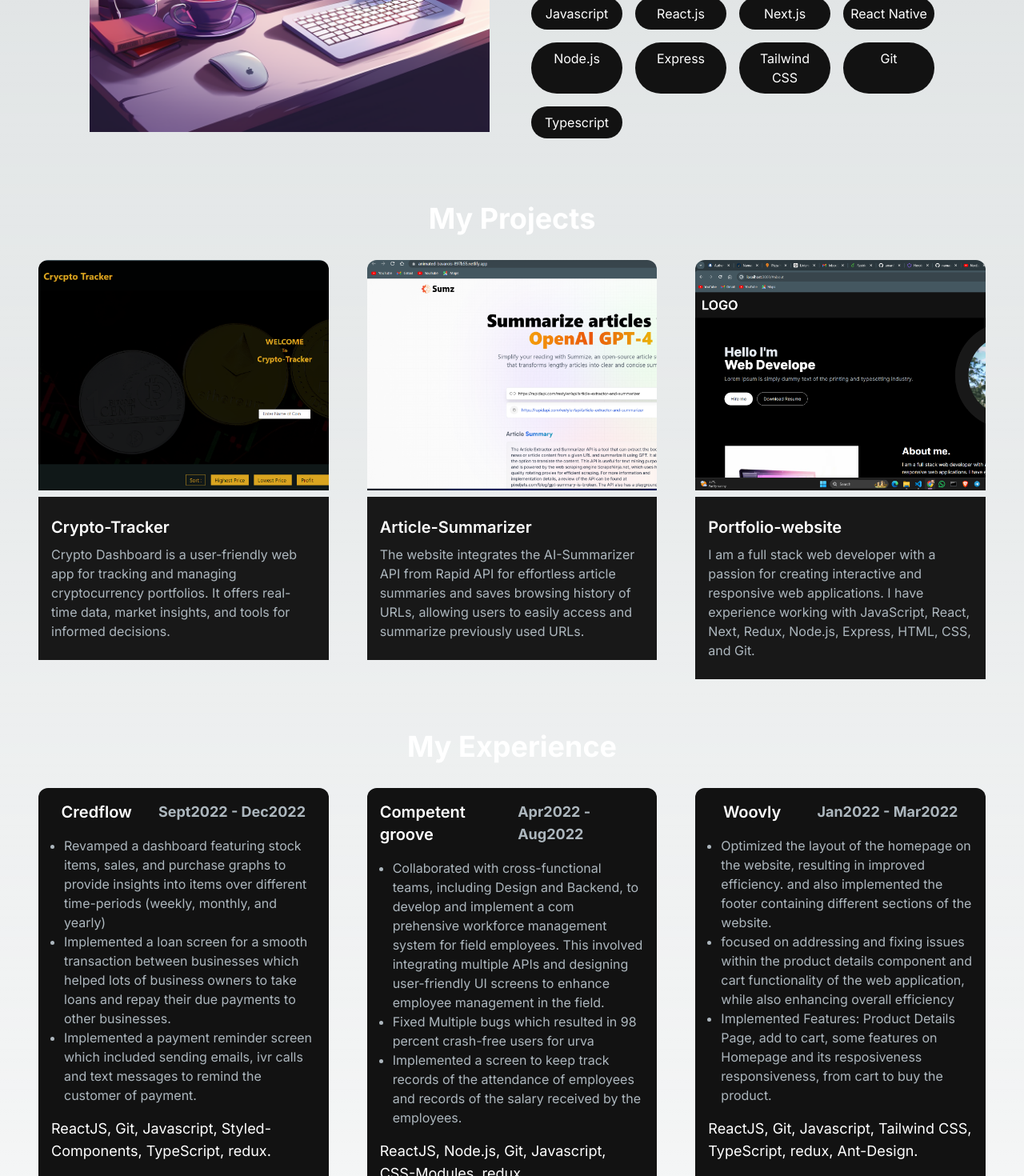
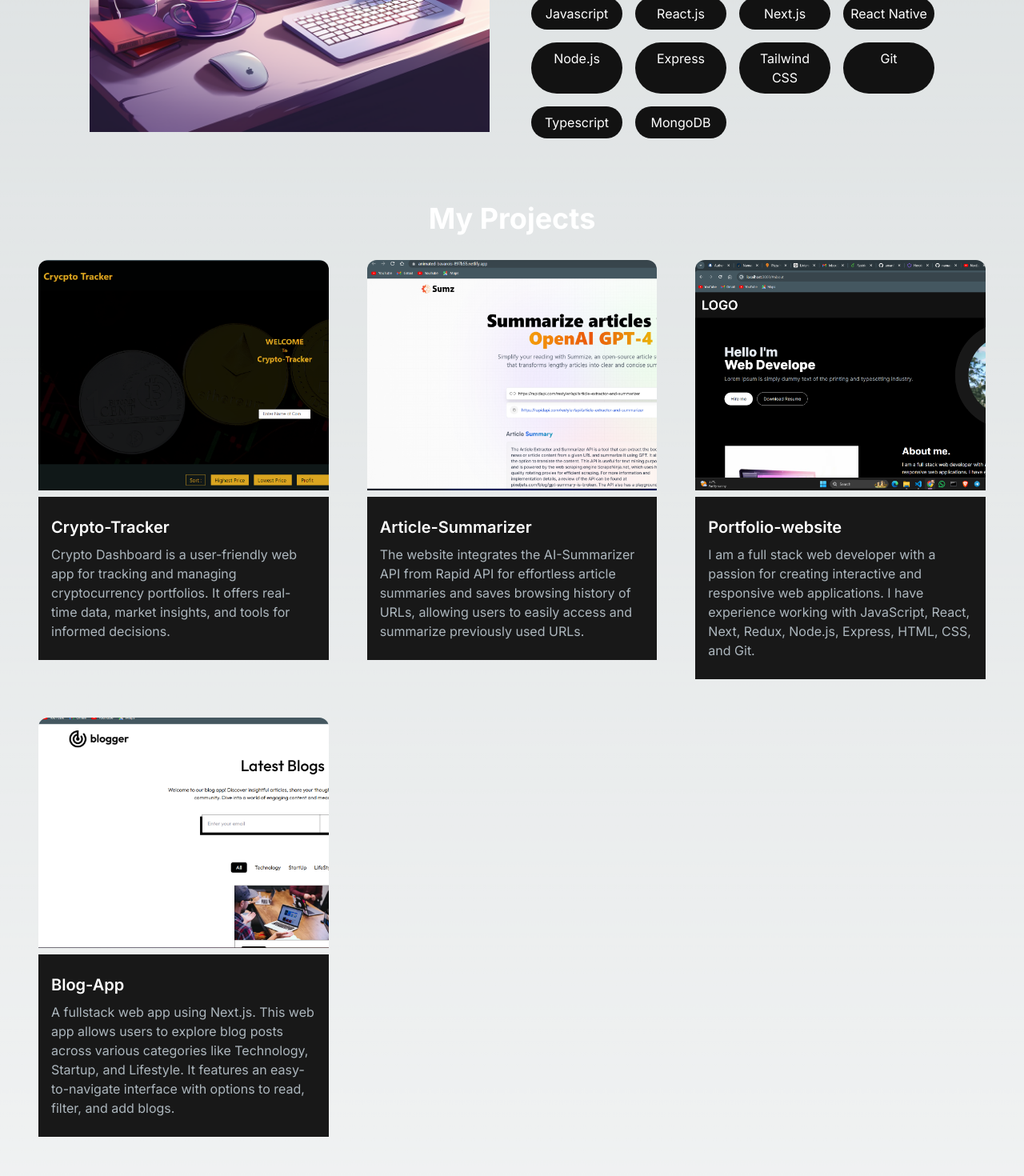
Before and after one commit to aman1021/portfolio-website, a Next.js app: page / in a window 1280 px wide. Shown: the part 920-2390 px from the top of the page at 80% size. Built offline with nearby package versions, Linux system fonts and the light colour scheme.

Commit message:
added new project

```diff
--- a/src/components/AboutSection.jsx
+++ b/src/components/AboutSection.jsx
@@ -35,6 +35,9 @@ const TAB_DATA = [
         </li>
         <li className="p-2  rounded-full text-center bg-[#121212] hover:bg-white hover:text-black">
           Typescript
+        </li>
+        <li className="p-2  rounded-full text-center bg-[#121212] hover:bg-white hover:text-black">
+          MongoDB
         </li>
       </ul>
     ),
--- a/src/components/ProjectSection.jsx
+++ b/src/components/ProjectSection.jsx
@@ -27,7 +27,16 @@ const projectsData = [
     image: "/images/projects/portfolio.png",
     tab: ["All", "Web"],
     gitUrl: "https://github.com/aman1021/portfolio-website",
-    liveUrl:"https://portfolio-website-tawny-zeta-49.vercel.app/"
+    liveUrl:"https://portfolio-website-g3k3.vercel.app/"
+  },
+  {
+    id: 4,
+    title: "Blog-App",
+    description: "A fullstack web app using Next.js. This web app allows users to explore blog posts across various categories like Technology, Startup, and Lifestyle. It features an easy-to-navigate interface with options to read, filter, and add blogs.",
+    image: "/images/projects/blogApp.png",
+    tab: ["All", "Web"],
+    gitUrl: "https://github.com/aman1021/Blog-App",
+    liveUrl:"https://blog-app-phi-green.vercel.app/"
   },
 ];
 
```
Also changed, not shown: public/images/projects/blogApp.png (added).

━━━━━━

● Work order
Report, for the data above, every line in which the string "components" appears.

● Written reply
--- a/src/components/AboutSection.jsx
+++ b/src/components/AboutSection.jsx
--- a/src/components/ProjectSection.jsx
+++ b/src/components/ProjectSection.jsx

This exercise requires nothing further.